• [Work instruction]: All lines in the data below carrying the string "used" are to be located and copied.

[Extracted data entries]
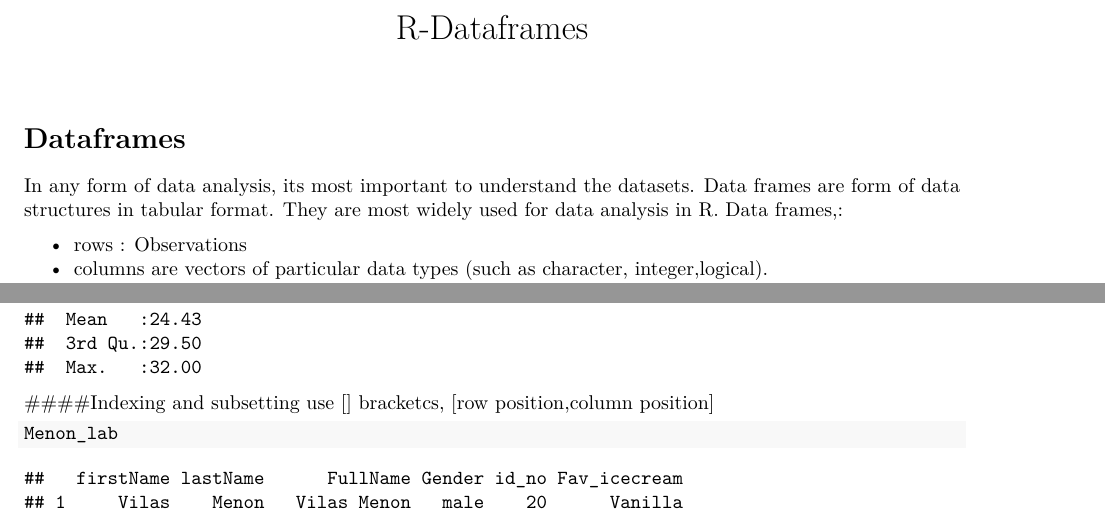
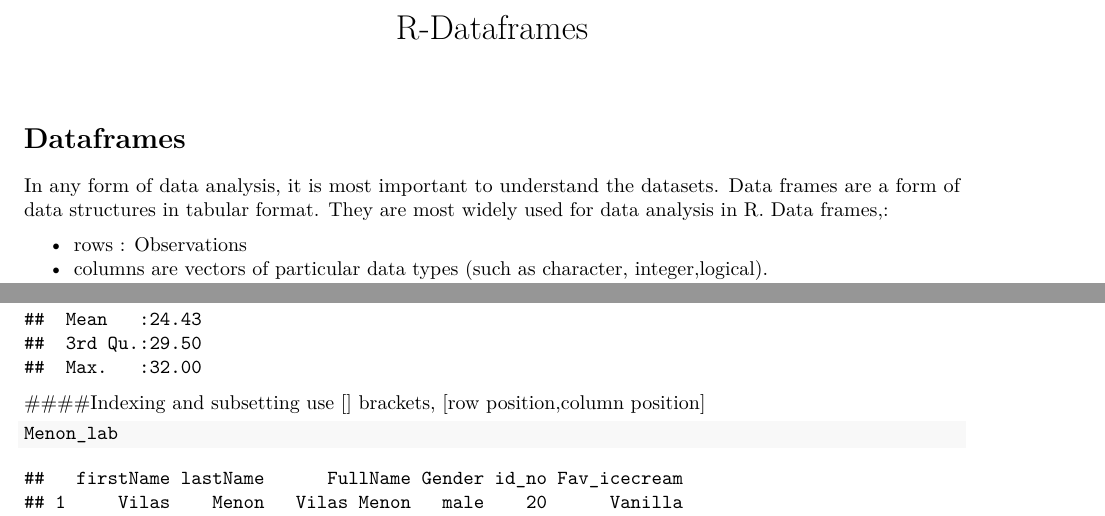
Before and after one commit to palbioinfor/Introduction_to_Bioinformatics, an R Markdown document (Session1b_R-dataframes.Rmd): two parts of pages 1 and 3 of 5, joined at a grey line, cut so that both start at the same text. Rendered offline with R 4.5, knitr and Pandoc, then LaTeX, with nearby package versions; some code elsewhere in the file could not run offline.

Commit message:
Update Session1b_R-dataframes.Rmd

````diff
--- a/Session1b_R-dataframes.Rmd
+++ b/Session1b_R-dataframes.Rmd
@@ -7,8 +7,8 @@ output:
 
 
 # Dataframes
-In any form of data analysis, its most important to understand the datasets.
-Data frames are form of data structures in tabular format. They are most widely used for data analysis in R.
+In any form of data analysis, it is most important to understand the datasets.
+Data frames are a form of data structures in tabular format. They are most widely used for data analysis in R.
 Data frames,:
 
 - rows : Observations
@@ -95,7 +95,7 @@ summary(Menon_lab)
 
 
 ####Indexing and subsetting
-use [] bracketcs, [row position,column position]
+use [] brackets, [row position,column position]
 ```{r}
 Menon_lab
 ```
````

--

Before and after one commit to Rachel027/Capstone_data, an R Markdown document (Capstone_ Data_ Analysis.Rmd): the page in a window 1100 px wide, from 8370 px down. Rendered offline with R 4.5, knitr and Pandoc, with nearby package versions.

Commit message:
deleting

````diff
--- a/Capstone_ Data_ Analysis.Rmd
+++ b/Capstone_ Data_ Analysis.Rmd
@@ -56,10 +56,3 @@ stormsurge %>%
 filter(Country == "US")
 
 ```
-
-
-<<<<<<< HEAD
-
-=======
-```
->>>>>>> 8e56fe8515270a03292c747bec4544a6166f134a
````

• [Solution to the problem]:
-Data frames are form of data structures in tabular format. They are most widely used for data analysis in R.
+Data frames are a form of data structures in tabular format. They are most widely used for data analysis in R.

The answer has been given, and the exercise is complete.